Wednesday, March 16, 2022 - Talcum powder ovarian cancer victims that have registered to file lawsuits against Johnson & Johnson are thinking that they may never see their day in court. Ovarian cancer is often diagnosed in its latest stages and is difficult to treat because it has spread to nearby organs or throughout the body through the bloodstream. Johnson & Johnson had an obligation to know and to inform their customer for more than the last 50 years since they first discovered asbestos tainted their talc supplier, Imerys Inc.'s talc supply. Court documents in about 2-dozen Johnson's Baby Powder cancer trials show the company knew about the asbestos cancer problem and decided not to place an asbestos warning label on their baby powder product or others they make that contain talc. Johnson & Johnson's recently-filed talcum powder bankruptcy plan has been approved by U.S. Bankruptcy Judge Michael Kaplan and may take years to decide which of the 40,000 or so Johnson's Baby Powder cancer plaintiffs are to receive a settlement. Plaintiffs bar attorneys, legal scholars and other lawyers representing talcum powder cancer victims are filing an appeal of Judge Kaplan's bankruptcy approval decision and, even if it is successful, could add years to the plaintiff's waiting time. According to Reuters, "Cancer plaintiffs have asked Kaplan to dismiss LTL's bankruptcy case and allow them to resume the lawsuits against J&J. Kaplan, who presided over a week-long hearing on the matter in Trenton, New Jersey, has said he will decide by the end of the month whether to dismiss the case."
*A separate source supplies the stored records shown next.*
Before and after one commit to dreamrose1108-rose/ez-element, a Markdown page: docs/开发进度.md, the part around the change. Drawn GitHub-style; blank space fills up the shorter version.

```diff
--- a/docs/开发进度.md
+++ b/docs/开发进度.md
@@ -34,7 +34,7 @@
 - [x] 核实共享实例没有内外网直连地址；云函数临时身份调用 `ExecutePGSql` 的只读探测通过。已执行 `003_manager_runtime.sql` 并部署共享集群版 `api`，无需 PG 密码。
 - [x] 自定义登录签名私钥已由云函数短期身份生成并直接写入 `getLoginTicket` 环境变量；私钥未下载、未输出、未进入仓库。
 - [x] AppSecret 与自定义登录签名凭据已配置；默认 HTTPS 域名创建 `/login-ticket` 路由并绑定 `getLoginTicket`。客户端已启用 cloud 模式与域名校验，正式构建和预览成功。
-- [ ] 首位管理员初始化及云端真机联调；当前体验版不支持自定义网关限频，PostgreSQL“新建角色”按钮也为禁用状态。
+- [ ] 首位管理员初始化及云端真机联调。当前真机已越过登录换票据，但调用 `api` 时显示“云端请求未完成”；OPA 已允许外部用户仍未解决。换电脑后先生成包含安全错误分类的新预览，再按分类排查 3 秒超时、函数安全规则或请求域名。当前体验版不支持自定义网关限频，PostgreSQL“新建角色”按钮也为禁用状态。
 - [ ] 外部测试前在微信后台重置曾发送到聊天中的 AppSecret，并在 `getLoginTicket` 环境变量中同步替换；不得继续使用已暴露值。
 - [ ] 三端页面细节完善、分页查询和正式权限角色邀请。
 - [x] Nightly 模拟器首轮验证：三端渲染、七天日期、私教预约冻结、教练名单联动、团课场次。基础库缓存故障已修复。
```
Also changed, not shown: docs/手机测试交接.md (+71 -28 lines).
Most ovarian cancer plaintiffs think that by the time they get around to receiving a dime, their cancer may be so advanced they can not enjoy their financial windfall. Since late-stage ovarian cancer has a 5-year survival rate of about 5%, most of the women with a confirmed cancer diagnosis will have died. Johnson & Johnson's spin-off company LTL management said in a statement the other day that the company would be willing to let a court-appointed independent auditor come in and examine the company's finances to see if it was being fair to cancer plaintiffs. LTL management's attorney Greg Gordon brought up the idea to Judge Kaplan saying the auditor could examine whatever it wanted. Gordon and other attorneys for the defense have argued that bankruptcy court is the fairest and fastest way to resolve the sheer volume of cases (more than 38,000) registered against them. Attorneys point out that only a dozen cases or so per year could be adjudicated per year leaving most out in the cold. Plaintiff attorneys would have to batch hundreds of plaintiffs together in single trials like the one where 22 women with ovarian cancer were awarded an appeals-adjusted $2.1 billion. The jury was incensed by what the Missouri appeals court judge characterized as "Johnson & Johnson's reprehensible corporate behavior" after it found asbestos in their talc supplies. The jury award consisted of mostly punitive damages.